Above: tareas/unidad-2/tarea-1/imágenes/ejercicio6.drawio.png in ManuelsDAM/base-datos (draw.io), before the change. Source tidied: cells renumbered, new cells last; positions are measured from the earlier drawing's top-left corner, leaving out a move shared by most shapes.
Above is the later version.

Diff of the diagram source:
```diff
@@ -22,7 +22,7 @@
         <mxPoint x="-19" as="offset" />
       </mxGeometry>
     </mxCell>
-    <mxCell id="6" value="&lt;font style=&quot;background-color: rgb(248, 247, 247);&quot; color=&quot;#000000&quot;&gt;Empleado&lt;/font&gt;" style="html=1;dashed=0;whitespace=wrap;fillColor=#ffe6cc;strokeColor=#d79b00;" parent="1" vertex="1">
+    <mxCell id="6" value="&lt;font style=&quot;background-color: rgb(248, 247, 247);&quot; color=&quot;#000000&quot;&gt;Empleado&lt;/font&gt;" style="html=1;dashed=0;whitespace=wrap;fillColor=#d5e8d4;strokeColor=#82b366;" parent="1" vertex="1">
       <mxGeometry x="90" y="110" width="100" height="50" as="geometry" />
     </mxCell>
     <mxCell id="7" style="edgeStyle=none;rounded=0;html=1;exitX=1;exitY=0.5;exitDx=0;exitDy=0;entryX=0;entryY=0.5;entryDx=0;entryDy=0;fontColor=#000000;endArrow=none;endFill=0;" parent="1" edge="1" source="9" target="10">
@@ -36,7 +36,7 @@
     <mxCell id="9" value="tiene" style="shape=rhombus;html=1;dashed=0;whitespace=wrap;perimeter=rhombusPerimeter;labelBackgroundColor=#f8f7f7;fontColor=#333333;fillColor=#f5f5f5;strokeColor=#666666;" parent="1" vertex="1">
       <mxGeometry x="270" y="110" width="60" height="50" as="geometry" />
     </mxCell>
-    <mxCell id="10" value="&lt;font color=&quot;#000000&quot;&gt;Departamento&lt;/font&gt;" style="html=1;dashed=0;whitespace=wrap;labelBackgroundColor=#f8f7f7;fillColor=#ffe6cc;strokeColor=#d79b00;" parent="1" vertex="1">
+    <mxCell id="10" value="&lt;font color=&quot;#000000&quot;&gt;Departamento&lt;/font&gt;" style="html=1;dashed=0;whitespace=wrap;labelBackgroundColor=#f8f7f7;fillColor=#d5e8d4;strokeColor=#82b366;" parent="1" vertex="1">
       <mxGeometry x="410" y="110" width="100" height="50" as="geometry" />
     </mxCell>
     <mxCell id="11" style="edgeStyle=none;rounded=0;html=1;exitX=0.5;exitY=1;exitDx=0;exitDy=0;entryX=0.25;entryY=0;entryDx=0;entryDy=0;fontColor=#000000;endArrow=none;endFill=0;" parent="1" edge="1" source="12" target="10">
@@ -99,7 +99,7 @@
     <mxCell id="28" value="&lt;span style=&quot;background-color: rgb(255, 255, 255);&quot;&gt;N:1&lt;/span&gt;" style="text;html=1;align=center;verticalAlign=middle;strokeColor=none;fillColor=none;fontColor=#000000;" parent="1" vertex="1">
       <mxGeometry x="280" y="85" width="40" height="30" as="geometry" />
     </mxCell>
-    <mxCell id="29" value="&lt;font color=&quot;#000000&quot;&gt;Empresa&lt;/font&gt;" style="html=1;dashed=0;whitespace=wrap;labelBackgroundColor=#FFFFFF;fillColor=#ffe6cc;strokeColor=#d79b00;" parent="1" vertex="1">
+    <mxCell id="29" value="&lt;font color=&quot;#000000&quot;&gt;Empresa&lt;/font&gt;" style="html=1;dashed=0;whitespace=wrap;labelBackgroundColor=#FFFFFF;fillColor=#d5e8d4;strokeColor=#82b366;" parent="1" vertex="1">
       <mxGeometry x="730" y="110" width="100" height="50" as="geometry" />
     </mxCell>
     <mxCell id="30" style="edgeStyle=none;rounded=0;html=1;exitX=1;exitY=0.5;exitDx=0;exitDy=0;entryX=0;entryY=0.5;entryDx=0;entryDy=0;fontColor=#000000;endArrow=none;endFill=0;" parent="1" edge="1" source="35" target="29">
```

----

EXERCISE AIM — Output each of the records exactly as it stands above.

EXERCISE SOLUTION —
Above: tareas/unidad-2/tarea-1/imágenes/ejercicio6.drawio.png in ManuelsDAM/base-datos (draw.io), before the change. Source tidied: cells renumbered, new cells last; positions are measured from the earlier drawing's top-left corner, leaving out a move shared by most shapes.
Above is the later version.

Diff of the diagram source:
```diff
@@ -22,7 +22,7 @@
         <mxPoint x="-19" as="offset" />
       </mxGeometry>
     </mxCell>
-    <mxCell id="6" value="&lt;font style=&quot;background-color: rgb(248, 247, 247);&quot; color=&quot;#000000&quot;&gt;Empleado&lt;/font&gt;" style="html=1;dashed=0;whitespace=wrap;fillColor=#ffe6cc;strokeColor=#d79b00;" parent="1" vertex="1">
+    <mxCell id="6" value="&lt;font style=&quot;background-color: rgb(248, 247, 247);&quot; color=&quot;#000000&quot;&gt;Empleado&lt;/font&gt;" style="html=1;dashed=0;whitespace=wrap;fillColor=#d5e8d4;strokeColor=#82b366;" parent="1" vertex="1">
       <mxGeometry x="90" y="110" width="100" height="50" as="geometry" />
     </mxCell>
     <mxCell id="7" style="edgeStyle=none;rounded=0;html=1;exitX=1;exitY=0.5;exitDx=0;exitDy=0;entryX=0;entryY=0.5;entryDx=0;entryDy=0;fontColor=#000000;endArrow=none;endFill=0;" parent="1" edge="1" source="9" target="10">
@@ -36,7 +36,7 @@
     <mxCell id="9" value="tiene" style="shape=rhombus;html=1;dashed=0;whitespace=wrap;perimeter=rhombusPerimeter;labelBackgroundColor=#f8f7f7;fontColor=#333333;fillColor=#f5f5f5;strokeColor=#666666;" parent="1" vertex="1">
       <mxGeometry x="270" y="110" width="60" height="50" as="geometry" />
     </mxCell>
-    <mxCell id="10" value="&lt;font color=&quot;#000000&quot;&gt;Departamento&lt;/font&gt;" style="html=1;dashed=0;whitespace=wrap;labelBackgroundColor=#f8f7f7;fillColor=#ffe6cc;strokeColor=#d79b00;" parent="1" vertex="1">
+    <mxCell id="10" value="&lt;font color=&quot;#000000&quot;&gt;Departamento&lt;/font&gt;" style="html=1;dashed=0;whitespace=wrap;labelBackgroundColor=#f8f7f7;fillColor=#d5e8d4;strokeColor=#82b366;" parent="1" vertex="1">
       <mxGeometry x="410" y="110" width="100" height="50" as="geometry" />
     </mxCell>
     <mxCell id="11" style="edgeStyle=none;rounded=0;html=1;exitX=0.5;exitY=1;exitDx=0;exitDy=0;entryX=0.25;entryY=0;entryDx=0;entryDy=0;fontColor=#000000;endArrow=none;endFill=0;" parent="1" edge="1" source="12" target="10">
@@ -99,7 +99,7 @@
     <mxCell id="28" value="&lt;span style=&quot;background-color: rgb(255, 255, 255);&quot;&gt;N:1&lt;/span&gt;" style="text;html=1;align=center;verticalAlign=middle;strokeColor=none;fillColor=none;fontColor=#000000;" parent="1" vertex="1">
       <mxGeometry x="280" y="85" width="40" height="30" as="geometry" />
     </mxCell>
-    <mxCell id="29" value="&lt;font color=&quot;#000000&quot;&gt;Empresa&lt;/font&gt;" style="html=1;dashed=0;whitespace=wrap;labelBackgroundColor=#FFFFFF;fillColor=#ffe6cc;strokeColor=#d79b00;" parent="1" vertex="1">
+    <mxCell id="29" value="&lt;font color=&quot;#000000&quot;&gt;Empresa&lt;/font&gt;" style="html=1;dashed=0;whitespace=wrap;labelBackgroundColor=#FFFFFF;fillColor=#d5e8d4;strokeColor=#82b366;" parent="1" vertex="1">
       <mxGeometry x="730" y="110" width="100" height="50" as="geometry" />
     </mxCell>
     <mxCell id="30" style="edgeStyle=none;rounded=0;html=1;exitX=1;exitY=0.5;exitDx=0;exitDy=0;entryX=0;entryY=0.5;entryDx=0;entryDy=0;fontColor=#000000;endArrow=none;endFill=0;" parent="1" edge="1" source="35" target="29">
```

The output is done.